Exercise:
Pull every line holding the word "adapter" out of the data and copy it.
Listed records START
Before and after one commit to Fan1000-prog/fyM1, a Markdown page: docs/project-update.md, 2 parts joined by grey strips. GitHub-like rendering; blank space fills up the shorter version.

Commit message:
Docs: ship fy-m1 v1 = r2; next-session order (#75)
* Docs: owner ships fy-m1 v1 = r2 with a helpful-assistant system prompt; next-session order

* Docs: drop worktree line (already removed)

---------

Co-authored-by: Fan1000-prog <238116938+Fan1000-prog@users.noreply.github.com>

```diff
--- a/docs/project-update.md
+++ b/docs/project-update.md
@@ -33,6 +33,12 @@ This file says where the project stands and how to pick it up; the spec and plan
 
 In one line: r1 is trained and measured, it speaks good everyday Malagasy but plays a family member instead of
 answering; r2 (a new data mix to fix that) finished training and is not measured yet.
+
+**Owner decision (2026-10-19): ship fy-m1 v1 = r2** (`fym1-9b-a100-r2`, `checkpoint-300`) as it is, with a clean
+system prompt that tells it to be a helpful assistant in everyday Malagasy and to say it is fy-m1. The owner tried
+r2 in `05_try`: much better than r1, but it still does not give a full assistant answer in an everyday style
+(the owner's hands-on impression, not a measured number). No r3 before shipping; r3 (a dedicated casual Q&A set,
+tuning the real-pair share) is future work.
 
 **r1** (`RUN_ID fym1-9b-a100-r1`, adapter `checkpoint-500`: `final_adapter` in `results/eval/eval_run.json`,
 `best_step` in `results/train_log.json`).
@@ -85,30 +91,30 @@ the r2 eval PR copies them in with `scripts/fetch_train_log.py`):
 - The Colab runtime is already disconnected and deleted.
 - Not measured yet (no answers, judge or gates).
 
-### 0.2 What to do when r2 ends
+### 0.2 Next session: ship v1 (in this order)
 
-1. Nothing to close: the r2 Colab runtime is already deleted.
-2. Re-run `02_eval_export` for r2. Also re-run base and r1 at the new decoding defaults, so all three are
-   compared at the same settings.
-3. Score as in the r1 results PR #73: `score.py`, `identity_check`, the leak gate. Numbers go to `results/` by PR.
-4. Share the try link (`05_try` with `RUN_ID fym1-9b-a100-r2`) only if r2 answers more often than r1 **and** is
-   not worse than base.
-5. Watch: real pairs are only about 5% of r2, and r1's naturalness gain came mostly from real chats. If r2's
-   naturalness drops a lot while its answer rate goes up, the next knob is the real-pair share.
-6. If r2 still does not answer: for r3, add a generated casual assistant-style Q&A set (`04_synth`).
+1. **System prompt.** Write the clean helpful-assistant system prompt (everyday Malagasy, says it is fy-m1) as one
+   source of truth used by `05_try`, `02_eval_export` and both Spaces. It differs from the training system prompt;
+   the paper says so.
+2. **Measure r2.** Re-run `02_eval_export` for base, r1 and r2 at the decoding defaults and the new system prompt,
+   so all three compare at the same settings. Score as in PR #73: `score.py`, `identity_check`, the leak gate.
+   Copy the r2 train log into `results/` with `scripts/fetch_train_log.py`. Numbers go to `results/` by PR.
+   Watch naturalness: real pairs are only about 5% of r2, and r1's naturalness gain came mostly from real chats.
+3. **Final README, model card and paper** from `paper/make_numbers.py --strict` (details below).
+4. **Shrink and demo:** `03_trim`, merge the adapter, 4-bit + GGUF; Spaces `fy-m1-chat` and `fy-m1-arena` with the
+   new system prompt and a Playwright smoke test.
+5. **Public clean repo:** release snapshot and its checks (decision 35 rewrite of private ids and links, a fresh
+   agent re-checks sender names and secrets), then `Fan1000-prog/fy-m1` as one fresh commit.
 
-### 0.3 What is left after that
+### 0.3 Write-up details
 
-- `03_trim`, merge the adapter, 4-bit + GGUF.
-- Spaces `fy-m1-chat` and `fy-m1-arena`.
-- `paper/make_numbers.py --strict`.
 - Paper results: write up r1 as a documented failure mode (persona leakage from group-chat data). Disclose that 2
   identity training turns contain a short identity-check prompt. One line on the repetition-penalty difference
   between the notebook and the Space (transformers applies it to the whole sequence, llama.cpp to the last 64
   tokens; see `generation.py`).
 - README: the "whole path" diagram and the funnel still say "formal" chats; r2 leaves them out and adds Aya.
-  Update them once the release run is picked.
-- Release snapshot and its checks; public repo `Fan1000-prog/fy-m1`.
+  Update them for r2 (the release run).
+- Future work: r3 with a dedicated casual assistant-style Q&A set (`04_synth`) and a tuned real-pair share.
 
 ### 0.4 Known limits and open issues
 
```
Listed records END
Listed records START
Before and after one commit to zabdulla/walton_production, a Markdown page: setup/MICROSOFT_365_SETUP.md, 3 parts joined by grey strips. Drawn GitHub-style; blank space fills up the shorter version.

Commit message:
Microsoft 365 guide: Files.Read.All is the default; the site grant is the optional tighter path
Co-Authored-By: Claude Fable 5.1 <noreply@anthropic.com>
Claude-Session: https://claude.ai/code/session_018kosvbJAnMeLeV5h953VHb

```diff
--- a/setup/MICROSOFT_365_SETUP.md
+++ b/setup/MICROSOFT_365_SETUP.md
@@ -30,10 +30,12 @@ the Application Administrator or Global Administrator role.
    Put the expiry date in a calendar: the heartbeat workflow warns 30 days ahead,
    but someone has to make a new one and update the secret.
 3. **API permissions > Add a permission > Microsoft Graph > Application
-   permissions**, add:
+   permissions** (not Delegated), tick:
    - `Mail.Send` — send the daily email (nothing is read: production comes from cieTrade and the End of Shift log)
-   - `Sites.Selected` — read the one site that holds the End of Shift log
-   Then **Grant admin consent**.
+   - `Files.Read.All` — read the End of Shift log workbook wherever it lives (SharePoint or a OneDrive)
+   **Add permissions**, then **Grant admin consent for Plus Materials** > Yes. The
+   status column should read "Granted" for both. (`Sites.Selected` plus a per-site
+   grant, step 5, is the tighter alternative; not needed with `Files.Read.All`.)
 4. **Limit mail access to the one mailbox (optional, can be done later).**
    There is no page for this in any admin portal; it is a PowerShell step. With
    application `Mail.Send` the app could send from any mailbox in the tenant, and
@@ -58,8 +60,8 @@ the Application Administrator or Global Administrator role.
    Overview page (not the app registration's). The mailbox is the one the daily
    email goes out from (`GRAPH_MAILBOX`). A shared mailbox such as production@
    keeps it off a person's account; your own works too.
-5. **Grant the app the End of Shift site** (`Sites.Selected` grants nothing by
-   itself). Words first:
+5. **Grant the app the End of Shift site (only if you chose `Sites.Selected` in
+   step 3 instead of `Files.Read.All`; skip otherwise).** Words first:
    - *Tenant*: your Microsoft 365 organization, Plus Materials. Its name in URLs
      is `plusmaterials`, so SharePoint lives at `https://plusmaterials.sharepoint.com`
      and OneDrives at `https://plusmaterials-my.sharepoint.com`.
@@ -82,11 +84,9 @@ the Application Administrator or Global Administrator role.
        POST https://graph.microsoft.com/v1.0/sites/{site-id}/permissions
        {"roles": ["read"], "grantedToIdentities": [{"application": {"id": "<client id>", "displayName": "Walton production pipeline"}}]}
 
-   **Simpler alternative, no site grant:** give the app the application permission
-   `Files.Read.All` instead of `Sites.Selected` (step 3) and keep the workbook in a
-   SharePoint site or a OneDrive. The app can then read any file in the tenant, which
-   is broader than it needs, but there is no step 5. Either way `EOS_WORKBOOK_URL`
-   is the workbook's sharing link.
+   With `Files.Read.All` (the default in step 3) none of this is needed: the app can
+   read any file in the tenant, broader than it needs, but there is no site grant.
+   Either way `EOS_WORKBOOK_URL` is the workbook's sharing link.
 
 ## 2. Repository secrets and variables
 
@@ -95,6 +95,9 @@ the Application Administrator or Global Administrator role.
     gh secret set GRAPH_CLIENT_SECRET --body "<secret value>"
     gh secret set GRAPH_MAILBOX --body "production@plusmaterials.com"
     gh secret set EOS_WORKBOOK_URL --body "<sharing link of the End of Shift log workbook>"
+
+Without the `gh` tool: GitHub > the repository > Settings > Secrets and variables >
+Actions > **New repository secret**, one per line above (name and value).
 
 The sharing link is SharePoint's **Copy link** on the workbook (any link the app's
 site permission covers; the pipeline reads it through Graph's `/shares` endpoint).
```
Listed records END
Problem solution:
 **r1** (`RUN_ID fym1-9b-a100-r1`, adapter `checkpoint-500`: `final_adapter` in `results/eval/eval_run.json`,
+4. **Shrink and demo:** `03_trim`, merge the adapter, 4-bit + GGUF; Spaces `fy-m1-chat` and `fy-m1-arena` with the
-- `03_trim`, merge the adapter, 4-bit + GGUF.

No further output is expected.